In response, Cain said he will be filing additional discovery motions on March 20 when he and Bonilla return to court.
“We are trying to get full access to everything,” said Cain.
Jackson served as both the police department’s unpaid auxiliary police chief and civilian facilities manager. He was suspended as auxiliary police chief in September and fired as facilities manager after Mayor Daniel Rivera succeeded Lantigua on Jan. 2.
In his motion for the personnel records, Cain said Jackson “may have been coerced into making a damaging statement against (Bonilla).”

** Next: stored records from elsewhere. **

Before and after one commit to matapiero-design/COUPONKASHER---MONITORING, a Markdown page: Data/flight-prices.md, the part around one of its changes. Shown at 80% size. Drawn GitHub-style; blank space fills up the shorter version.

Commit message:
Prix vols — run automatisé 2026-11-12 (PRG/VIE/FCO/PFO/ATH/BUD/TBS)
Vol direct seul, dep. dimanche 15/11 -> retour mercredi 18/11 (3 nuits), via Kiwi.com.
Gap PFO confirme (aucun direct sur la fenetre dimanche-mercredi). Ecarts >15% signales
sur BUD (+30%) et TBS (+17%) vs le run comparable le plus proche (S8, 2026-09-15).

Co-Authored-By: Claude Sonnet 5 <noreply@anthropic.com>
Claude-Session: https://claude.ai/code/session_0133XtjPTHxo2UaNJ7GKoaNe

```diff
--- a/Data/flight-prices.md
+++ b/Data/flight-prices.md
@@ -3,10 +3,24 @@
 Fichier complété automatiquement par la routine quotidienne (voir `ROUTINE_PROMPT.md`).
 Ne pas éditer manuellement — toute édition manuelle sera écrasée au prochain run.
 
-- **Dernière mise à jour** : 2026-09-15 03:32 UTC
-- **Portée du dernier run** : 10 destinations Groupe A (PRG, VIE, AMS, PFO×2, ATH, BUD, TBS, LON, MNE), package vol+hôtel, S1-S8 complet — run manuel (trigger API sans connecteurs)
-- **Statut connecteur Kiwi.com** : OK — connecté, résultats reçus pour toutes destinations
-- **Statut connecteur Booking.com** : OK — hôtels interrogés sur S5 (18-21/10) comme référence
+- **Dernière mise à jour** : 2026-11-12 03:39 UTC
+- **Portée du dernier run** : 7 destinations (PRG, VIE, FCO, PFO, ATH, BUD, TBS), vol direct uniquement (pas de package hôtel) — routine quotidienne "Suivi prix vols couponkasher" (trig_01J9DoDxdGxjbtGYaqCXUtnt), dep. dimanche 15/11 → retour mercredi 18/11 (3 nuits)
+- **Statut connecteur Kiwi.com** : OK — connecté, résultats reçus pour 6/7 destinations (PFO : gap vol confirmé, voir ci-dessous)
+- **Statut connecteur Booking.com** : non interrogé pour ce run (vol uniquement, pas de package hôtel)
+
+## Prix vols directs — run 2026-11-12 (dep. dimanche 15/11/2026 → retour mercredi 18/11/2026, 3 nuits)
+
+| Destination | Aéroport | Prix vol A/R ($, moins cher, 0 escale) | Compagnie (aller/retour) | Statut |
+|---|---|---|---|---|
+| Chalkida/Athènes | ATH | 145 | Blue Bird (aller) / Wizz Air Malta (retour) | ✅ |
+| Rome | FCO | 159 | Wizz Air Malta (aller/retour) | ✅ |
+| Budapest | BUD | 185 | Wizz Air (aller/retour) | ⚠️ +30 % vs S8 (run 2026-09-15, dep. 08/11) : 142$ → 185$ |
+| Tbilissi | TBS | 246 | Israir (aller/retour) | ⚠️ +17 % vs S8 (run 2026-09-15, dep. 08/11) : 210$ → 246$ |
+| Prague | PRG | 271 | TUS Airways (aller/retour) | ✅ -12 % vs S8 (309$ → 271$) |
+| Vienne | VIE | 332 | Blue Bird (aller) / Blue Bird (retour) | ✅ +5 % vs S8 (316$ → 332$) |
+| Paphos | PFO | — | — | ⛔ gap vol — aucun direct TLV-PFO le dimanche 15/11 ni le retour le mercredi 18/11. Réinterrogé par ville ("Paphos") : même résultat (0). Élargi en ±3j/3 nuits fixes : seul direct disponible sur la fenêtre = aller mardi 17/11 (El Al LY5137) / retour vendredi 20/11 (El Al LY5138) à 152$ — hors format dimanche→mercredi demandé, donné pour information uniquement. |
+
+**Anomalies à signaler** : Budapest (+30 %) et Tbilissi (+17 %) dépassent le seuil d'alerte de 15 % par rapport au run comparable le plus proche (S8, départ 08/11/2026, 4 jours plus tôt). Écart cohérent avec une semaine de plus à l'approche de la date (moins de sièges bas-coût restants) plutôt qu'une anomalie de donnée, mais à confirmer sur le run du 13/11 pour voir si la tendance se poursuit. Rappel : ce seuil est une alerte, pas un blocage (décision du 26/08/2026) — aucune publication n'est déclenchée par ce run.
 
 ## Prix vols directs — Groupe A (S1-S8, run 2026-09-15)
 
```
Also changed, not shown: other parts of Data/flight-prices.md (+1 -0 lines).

Jackson testified against Bonilla at the grand jury on April 25, 2012. Bonilla was indicted on September 11, 2012. And former Police Chief John Romero dismissed an internal affairs investigation against Jackson on Dec. 27, 2012, Cain wrote in the motion.
However, Romero, who retired in September after 15 years as chief, previously denied there was any truth to Cain’s allegations regarding Jackson.
In February 2013, after obtaining police department internal affairs documents, the Eagle-Tribune reported that Jackson was disciplined in 2012 for sexually harassing men he commanded as auxiliary chief. One complaint alleged Jackson parked his cruiser under a bridge while on a midnight patrol with another officer and graphically described sexual torture by Afghan terrorists.
“He informed me of their torture methods and one of them happened to be to single out homosexual men and then take gorilla glue and then squeeze bottles and bottles of the glue up their rectum, causing their stomach to explode,” William DeBenedetto Jr. wrote in one complaint on May 1, 2011, after he had resigned from the force.
“He then proceeded to question my opinion on the subject matter along with my views on homosexual men. I was immediately uncomfortable with the situation,” DeBenedetto wrote.
Sgt. Emil DeFusco, commander of the Police Department’s Internal Affairs Division, interviewed 22 past and current members of the auxiliary force, including Jackson, after receiving the complaints in 2012, according to the documents.
The Eagle-Tribune obtained a copy of DeFusco’s investigation after requesting it under the state’s Public’s Records Law. City Attorney Charles Boddy redacted information about how Jackson was disciplined, which the law allows.
In September 2013, Jackson was relieved of his duties as auxiliary chief amid an unspecified police department investigation. He never regained the auxiliary chief’s position, which he held for 26 years, prior to his firing as civilian facilities manager in January.
When he was called before the grand jury in Bonilla’s case, Jackson testified that Bonilla threatened to have him fired if he didn’t help the then deputy chief with an illegal swap of 13 city-owned cars for four Chevrolet Impalas.
The extortion, fraud and conspiracy charges were brought against Bonilla as a result of the car swap.
Jackson told grand jurors he feared losing his job; his only source of income and health insurance after he had a heart attack four years prior.
Also in January, after Rivera took office, Bonilla stopped receiving his $138,000 police department salary. After his indictment on Sept. 11, 2012, Lantigua allowed Bonilla, his former campaign manager who he promoted to deputy police chief from sergeant, to stay on paid administrative leave from the police department.
But after he was sworn in, Rivera suspended Bonilla, demoting him back to the rank of sergeant and moving to halt his pay. A hearing officer then ruled the city was justified in shutting down Bonilla’s paychecks.
Bonilla was indicted at the same time as Leonard Degnan, Lantigua’s former chief of staff, who is accused of pressuring a city trash hauler to donate a truck to Lantigua’s native Dominican Republic. Degnan’s criminal trial is scheduled for March 10.
Follow staff reporter Jill Harmacinski on Twitter @EagleTribJill.